◆ **What is being asked**
Your answer must be an exact copy of the entries below, with no pictures in it.

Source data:
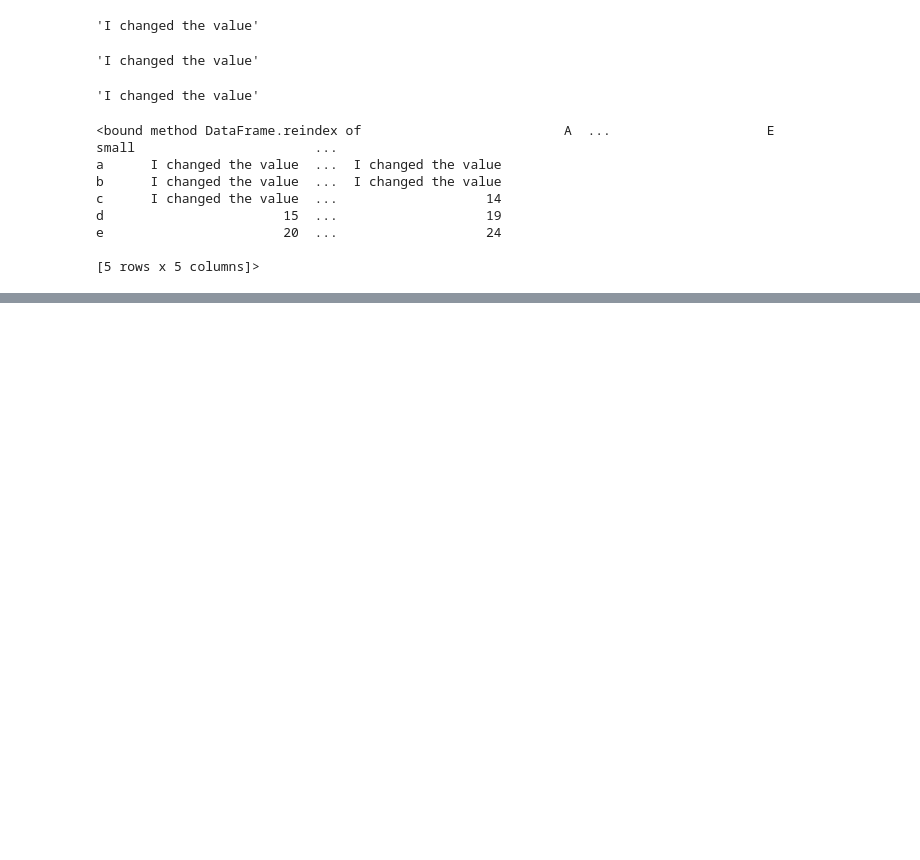
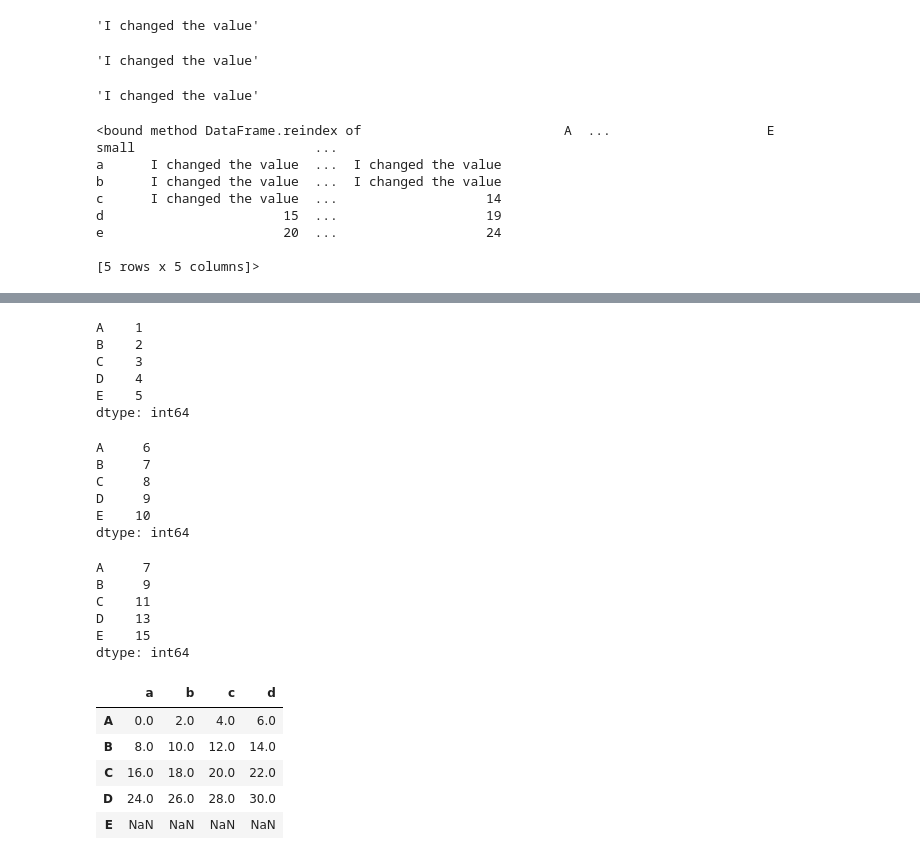
Before and after one commit to alekhaya99/Pandas_Tutorial, a Jupyter notebook: Pandas_Tutorial_2.ipynb, the cells around one changed output, grey strips where cells are left out. Cells and saved outputs as stored; diff of their text form; code cells hidden in the pictures; blank space fills up the shorter version.

```diff
--- a/Pandas_Tutorial_2.ipynb
+++ b/Pandas_Tutorial_2.ipynb
@@ -439,0 +495,39 @@ e                       20  ...                   24
+# %%
+Series3
+# %% [output]
+A    1
+B    2
+C    3
+D    4
+E    5
+dtype: int64
+# %%
+Series4
+# %% [output]
+A     6
+B     7
+C     8
+D     9
+E    10
+dtype: int64
+# %%
+Series3+Series4
+# %% [output]
+A     7
+B     9
+C    11
+D    13
+E    15
+dtype: int64
+# %%
+Data_Frame1=pd.DataFrame(np.arange(16).reshape((4,4)),columns=list('abcd'),index=['A','B','C','D'])
+Data_Frame2=pd.DataFrame(np.arange(20).reshape((5,4)),columns=list('abcd'),index=['A','B','C','D','E'])
+# %%
+Data_Frame1+Data_Frame2
+# %% [output]
+|  | a | b | c | d |
+| A | 0.0 | 2.0 | 4.0 | 6.0 |
+| B | 8.0 | 10.0 | 12.0 | 14.0 |
+| C | 16.0 | 18.0 | 20.0 | 22.0 |
+| D | 24.0 | 26.0 | 28.0 | 30.0 |
+| E | NaN | NaN | NaN | NaN |
```
Also changed, not shown: parts of 17 cells of this notebook.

◆ **Exercise answer**
Before and after one commit to alekhaya99/Pandas_Tutorial, a Jupyter notebook: Pandas_Tutorial_2.ipynb, the cells around one changed output, grey strips where cells are left out. Cells and saved outputs as stored; diff of their text form; code cells hidden in the pictures; blank space fills up the shorter version.

```diff
--- a/Pandas_Tutorial_2.ipynb
+++ b/Pandas_Tutorial_2.ipynb
@@ -439,0 +495,39 @@ e                       20  ...                   24
+# %%
+Series3
+# %% [output]
+A    1
+B    2
+C    3
+D    4
+E    5
+dtype: int64
+# %%
+Series4
+# %% [output]
+A     6
+B     7
+C     8
+D     9
+E    10
+dtype: int64
+# %%
+Series3+Series4
+# %% [output]
+A     7
+B     9
+C    11
+D    13
+E    15
+dtype: int64
+# %%
+Data_Frame1=pd.DataFrame(np.arange(16).reshape((4,4)),columns=list('abcd'),index=['A','B','C','D'])
+Data_Frame2=pd.DataFrame(np.arange(20).reshape((5,4)),columns=list('abcd'),index=['A','B','C','D','E'])
+# %%
+Data_Frame1+Data_Frame2
+# %% [output]
+|  | a | b | c | d |
+| A | 0.0 | 2.0 | 4.0 | 6.0 |
+| B | 8.0 | 10.0 | 12.0 | 14.0 |
+| C | 16.0 | 18.0 | 20.0 | 22.0 |
+| D | 24.0 | 26.0 | 28.0 | 30.0 |
+| E | NaN | NaN | NaN | NaN |
```
Also changed, not shown: parts of 17 cells of this notebook.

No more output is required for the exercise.